As the caseload increases, OPDA needs additional staff, funding, and resources. District Attorney Williams continues to double down on his request to the New Orleans City Council and Mayor LaToya Cantrell to fund our requests for additional lawyers, more DNA testing analysts, and Cold Case funding to improve OPDA’s capacity and help prosecutors build stronger cases. The City of New Orleans has millions of dollars sitting in City coffers from the federal government that are earmarked for this exact need that are not being spent. OPDA needs immediate action to hire more people to handle this increased workload.

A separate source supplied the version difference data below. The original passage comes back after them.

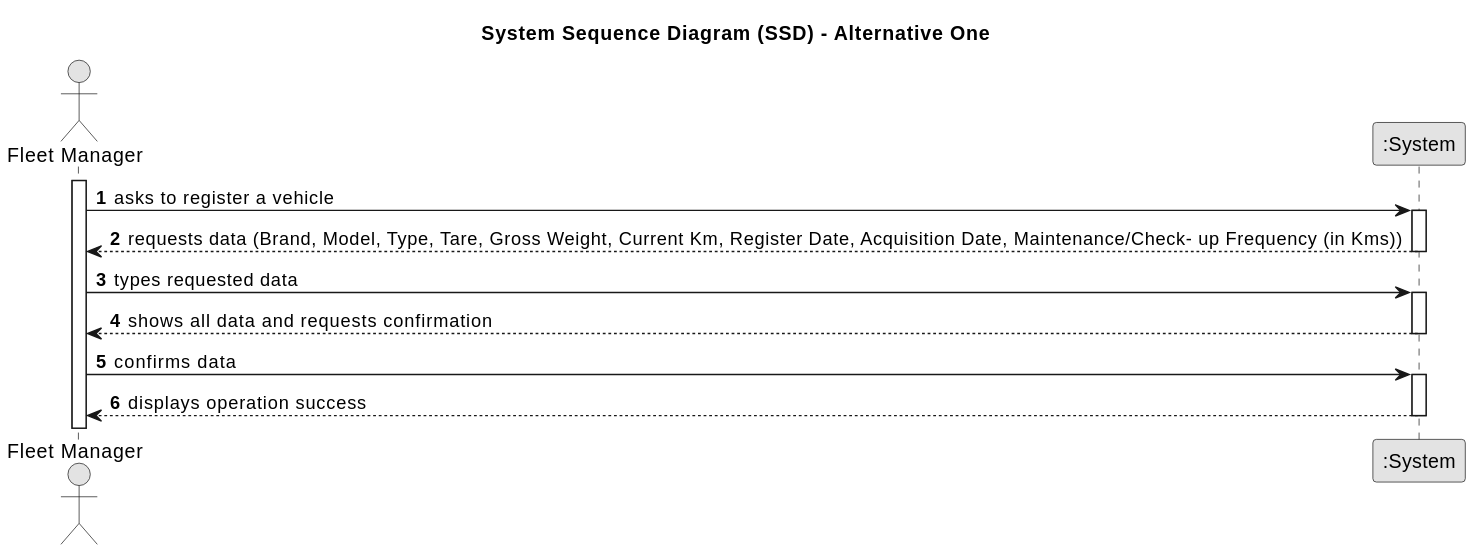
This is docs/sprintA/us006/01.requirements-engineering/svg/us006-system-sequence-diagram-alternative-one.svg from Departamento-de-Engenharia-Informatica/lei-24-s2-1dl-g121, a PlantUML export, as it was before one commit.
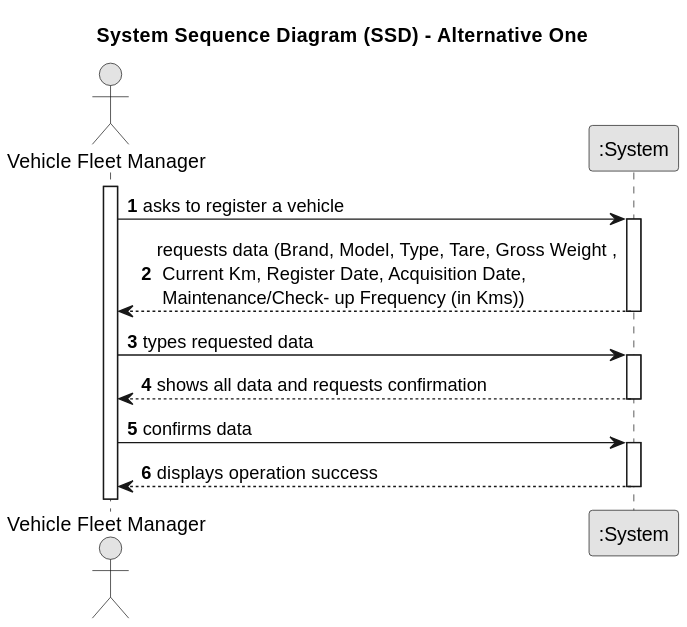
After the change.

The edit, as a diff of the source:
```diff
@@ -7,7 +7,7 @@
 
 autonumber
 
-actor "Fleet Manager" as Employee
+actor "Vehicle Fleet Manager" as Employee
 participant ":System" as System
 
 activate Employee
@@ -15,7 +15,7 @@
     Employee -> System : asks to register a vehicle
     activate System
 
-        System --> Employee : requests data (Brand, Model, Type, Tare, Gross Weight, Current Km, Register Date, Acquisition Date, Maintenance/Check- up Frequency (in Kms))
+        System --> Employee : requests data (Brand, Model, Type, Tare, Gross Weight ,\n Current Km, Register Date, Acquisition Date,\n Maintenance/Check- up Frequency (in Kms))
     deactivate System
 
     Employee -> System : types requested data
```
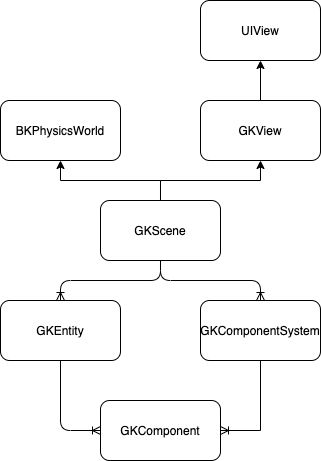
Earlier version of the draw.io export gluekit-architecture-diagram.png (shawnkoh/STRESS). Source tidied: cells renumbered, new cells last; positions are measured from the earlier drawing's top-left corner, leaving out a move shared by most shapes. Its diagram source:
```xml
<mxGraphModel>
  <root>
    <mxCell id="0" />
    <mxCell id="1" parent="0" />
    <mxCell id="2" value="GKEntity" style="rounded=1;whiteSpace=wrap;html=1;" parent="1" vertex="1">
      <mxGeometry y="300" width="120" height="60" as="geometry" />
    </mxCell>
    <mxCell id="3" style="fontSize=12;html=1;endArrow=ERoneToMany;strokeColor=#000000;entryX=0.5;entryY=0;entryDx=0;entryDy=0;exitX=0.5;exitY=1;exitDx=0;exitDy=0;edgeStyle=orthogonalEdgeStyle;" parent="1" edge="1" source="8" target="2">
      <mxGeometry relative="1" as="geometry" />
    </mxCell>
    <mxCell id="4" value="GKComponent" style="rounded=1;whiteSpace=wrap;html=1;" parent="1" vertex="1">
      <mxGeometry x="100" y="400" width="120" height="60" as="geometry" />
    </mxCell>
    <mxCell id="5" style="fontSize=12;html=1;endArrow=ERoneToMany;strokeColor=#000000;entryX=0;entryY=0.5;entryDx=0;entryDy=0;exitX=0.5;exitY=1;exitDx=0;exitDy=0;edgeStyle=orthogonalEdgeStyle;" parent="1" edge="1" source="2" target="4">
      <mxGeometry relative="1" as="geometry" />
    </mxCell>
    <mxCell id="6" value="UIView" style="rounded=1;whiteSpace=wrap;html=1;fontStyle=0;" parent="1" vertex="1">
      <mxGeometry x="200" width="120" height="60" as="geometry" />
    </mxCell>
    <mxCell id="7" style="edgeStyle=orthogonalEdgeStyle;rounded=0;jettySize=auto;html=1;entryX=0.5;entryY=1;entryDx=0;entryDy=0;strokeColor=#000000;" parent="1" edge="1" source="8" target="12">
      <mxGeometry relative="1" as="geometry" />
    </mxCell>
    <mxCell id="8" value="GKScene" style="rounded=1;whiteSpace=wrap;html=1;" parent="1" vertex="1">
      <mxGeometry x="100" y="200" width="120" height="60" as="geometry" />
    </mxCell>
    <mxCell id="9" value="BKPhysicsWorld" style="rounded=1;whiteSpace=wrap;html=1;fontStyle=0;" parent="1" vertex="1">
      <mxGeometry y="100" width="120" height="60" as="geometry" />
    </mxCell>
    <mxCell id="10" style="edgeStyle=orthogonalEdgeStyle;rounded=0;jettySize=auto;html=1;entryX=0.5;entryY=1;entryDx=0;entryDy=0;" parent="1" edge="1" source="8" target="9">
      <mxGeometry relative="1" as="geometry" />
    </mxCell>
    <mxCell id="11" style="edgeStyle=orthogonalEdgeStyle;rounded=0;jettySize=auto;html=1;entryX=0.5;entryY=1;entryDx=0;entryDy=0;endArrow=classic;endFill=1;strokeColor=#000000;" parent="1" edge="1" source="12" target="6">
      <mxGeometry relative="1" as="geometry" />
    </mxCell>
    <mxCell id="12" value="GKView" style="rounded=1;whiteSpace=wrap;html=1;" parent="1" vertex="1">
      <mxGeometry x="200" y="100" width="120" height="60" as="geometry" />
    </mxCell>
    <mxCell id="13" style="edgeStyle=orthogonalEdgeStyle;rounded=0;jettySize=auto;html=1;entryX=1;entryY=0.5;entryDx=0;entryDy=0;endArrow=ERoneToMany;endFill=0;strokeColor=#000000;exitX=0.5;exitY=1;exitDx=0;exitDy=0;" parent="1" edge="1" source="14" target="4">
      <mxGeometry relative="1" as="geometry" />
    </mxCell>
    <mxCell id="14" value="GKComponentSystem" style="rounded=1;whiteSpace=wrap;html=1;" parent="1" vertex="1">
      <mxGeometry x="200" y="300" width="120" height="60" as="geometry" />
    </mxCell>
    <mxCell id="15" style="fontSize=12;html=1;endArrow=ERoneToMany;strokeColor=#000000;entryX=0.5;entryY=0;entryDx=0;entryDy=0;exitX=0.5;exitY=1;exitDx=0;exitDy=0;edgeStyle=orthogonalEdgeStyle;" parent="1" edge="1" source="8" target="14">
      <mxGeometry relative="1" as="geometry" />
    </mxCell>
  </root>
</mxGraphModel>
```
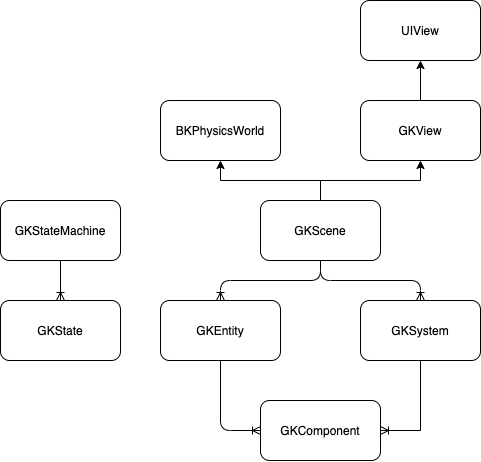
After the change.

The edit, as a diff of the source:
```diff
@@ -38,11 +38,20 @@
     <mxCell id="13" style="edgeStyle=orthogonalEdgeStyle;rounded=0;jettySize=auto;html=1;entryX=1;entryY=0.5;entryDx=0;entryDy=0;endArrow=ERoneToMany;endFill=0;strokeColor=#000000;exitX=0.5;exitY=1;exitDx=0;exitDy=0;" parent="1" edge="1" source="14" target="4">
       <mxGeometry relative="1" as="geometry" />
     </mxCell>
-    <mxCell id="14" value="GKComponentSystem" style="rounded=1;whiteSpace=wrap;html=1;" parent="1" vertex="1">
+    <mxCell id="14" value="GKSystem" style="rounded=1;whiteSpace=wrap;html=1;" parent="1" vertex="1">
       <mxGeometry x="200" y="300" width="120" height="60" as="geometry" />
     </mxCell>
     <mxCell id="15" style="fontSize=12;html=1;endArrow=ERoneToMany;strokeColor=#000000;entryX=0.5;entryY=0;entryDx=0;entryDy=0;exitX=0.5;exitY=1;exitDx=0;exitDy=0;edgeStyle=orthogonalEdgeStyle;" parent="1" edge="1" source="8" target="14">
       <mxGeometry relative="1" as="geometry" />
     </mxCell>
+    <mxCell id="16" value="GKStateMachine" style="rounded=1;whiteSpace=wrap;html=1;" parent="1" vertex="1">
+      <mxGeometry x="-160" y="200" width="120" height="60" as="geometry" />
+    </mxCell>
+    <mxCell id="17" value="GKState" style="rounded=1;whiteSpace=wrap;html=1;" parent="1" vertex="1">
+      <mxGeometry x="-160" y="300" width="120" height="60" as="geometry" />
+    </mxCell>
+    <mxCell id="18" style="fontSize=12;html=1;endArrow=ERoneToMany;strokeColor=#000000;entryX=0.5;entryY=0;entryDx=0;entryDy=0;exitX=0.5;exitY=1;exitDx=0;exitDy=0;edgeStyle=orthogonalEdgeStyle;" parent="1" edge="1" source="16" target="17">
+      <mxGeometry relative="1" as="geometry" />
+    </mxCell>
   </root>
 </mxGraphModel>
```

“We are prosecutors. Trying cases in front of a jury is what we do, so we are excited to be back to court. However, we are faced with some of the most unprecedented challenges this office has ever seen. From an increased case load to a large DNA backlog, our office needs support, and resources from City leadership,” said District Attorney Williams. “These times are absolutely the most challenging we’ve faced in recent history, but we are holding those who commit violent offenses accountable and securing justice for the victims and their families. This office will be steadfast in restoring trust in our Criminal Legal System by securing convictions in some of the most difficult cases as well as addressing decades of indifference to the concerns of community.”